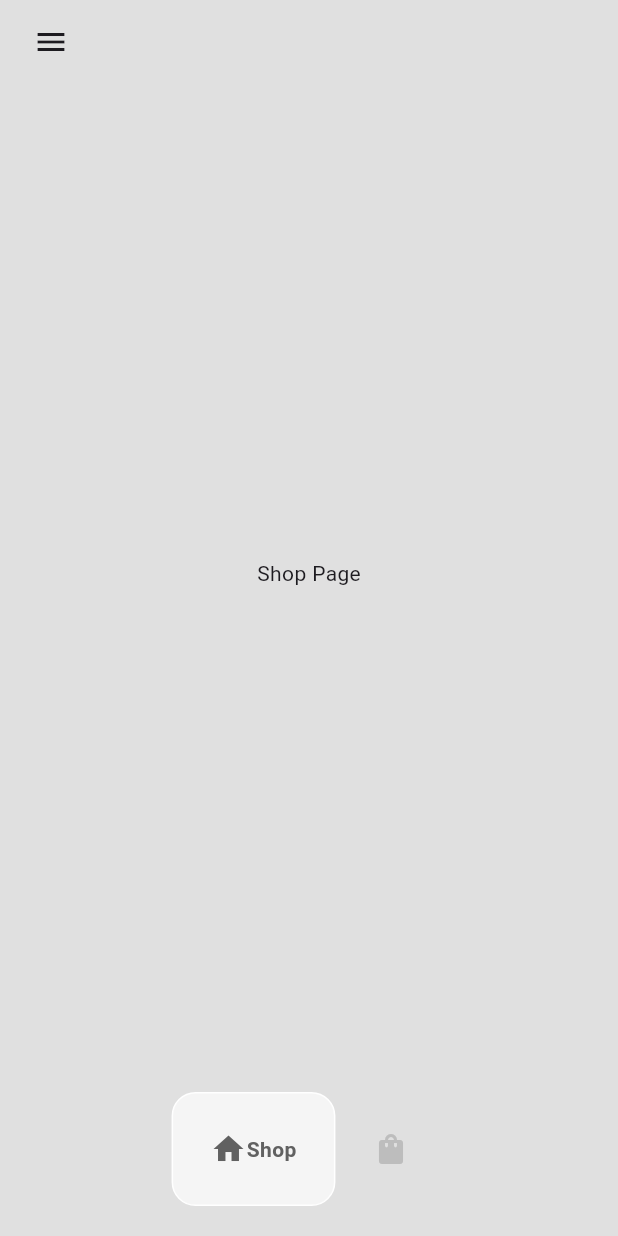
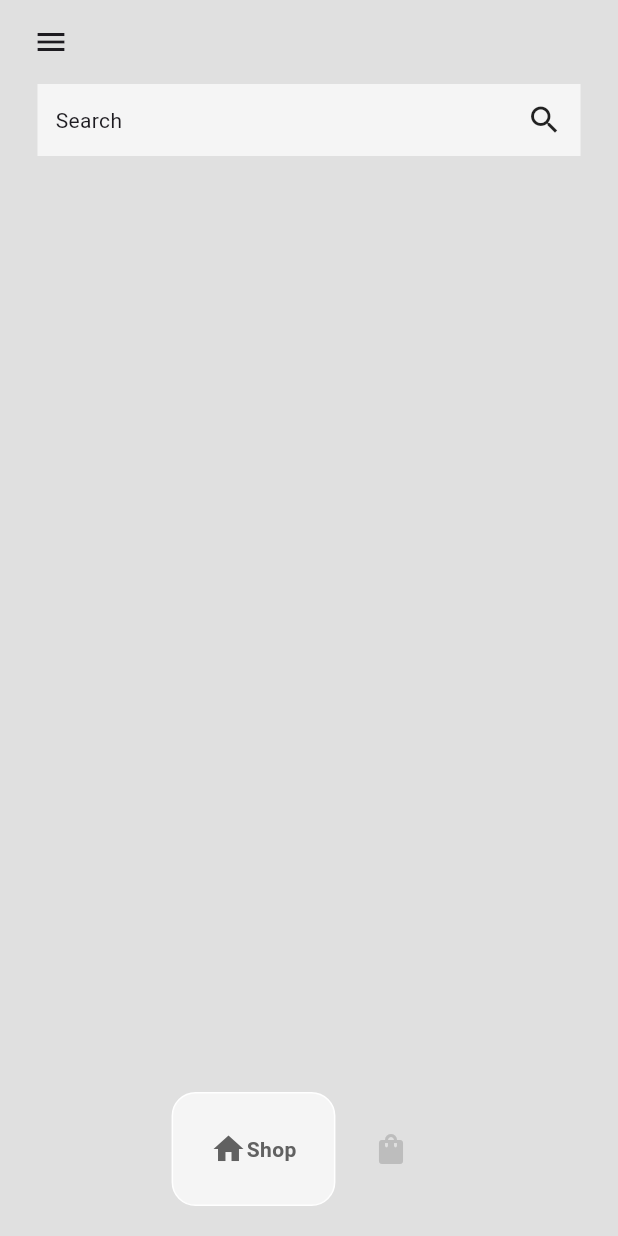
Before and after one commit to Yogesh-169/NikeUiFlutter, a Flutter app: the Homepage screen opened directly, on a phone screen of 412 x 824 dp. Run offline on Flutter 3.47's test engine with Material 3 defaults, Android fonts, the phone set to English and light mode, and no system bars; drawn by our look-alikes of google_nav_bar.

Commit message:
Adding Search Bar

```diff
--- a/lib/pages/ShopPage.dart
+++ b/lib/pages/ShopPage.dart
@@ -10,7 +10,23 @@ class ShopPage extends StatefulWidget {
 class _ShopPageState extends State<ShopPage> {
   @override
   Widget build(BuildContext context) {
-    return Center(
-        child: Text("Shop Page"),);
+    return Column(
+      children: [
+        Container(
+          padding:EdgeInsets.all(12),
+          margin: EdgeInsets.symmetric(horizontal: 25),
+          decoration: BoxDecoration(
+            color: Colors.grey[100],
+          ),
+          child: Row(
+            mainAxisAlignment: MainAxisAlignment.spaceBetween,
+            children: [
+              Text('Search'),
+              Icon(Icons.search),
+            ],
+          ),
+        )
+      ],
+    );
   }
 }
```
* * *
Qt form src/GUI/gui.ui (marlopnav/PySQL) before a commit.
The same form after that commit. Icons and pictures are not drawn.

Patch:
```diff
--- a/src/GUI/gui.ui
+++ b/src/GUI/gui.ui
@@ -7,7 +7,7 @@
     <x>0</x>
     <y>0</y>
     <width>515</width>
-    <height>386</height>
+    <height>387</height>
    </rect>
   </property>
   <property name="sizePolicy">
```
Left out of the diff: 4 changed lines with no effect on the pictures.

> ABOUT THIS EXERCISE
Could you report all lines of the listing that hold "ShopPage"?

> WRITTEN ANSWER
--- a/lib/pages/ShopPage.dart
+++ b/lib/pages/ShopPage.dart
@@ -10,7 +10,23 @@ class ShopPage extends StatefulWidget {
 class _ShopPageState extends State<ShopPage> {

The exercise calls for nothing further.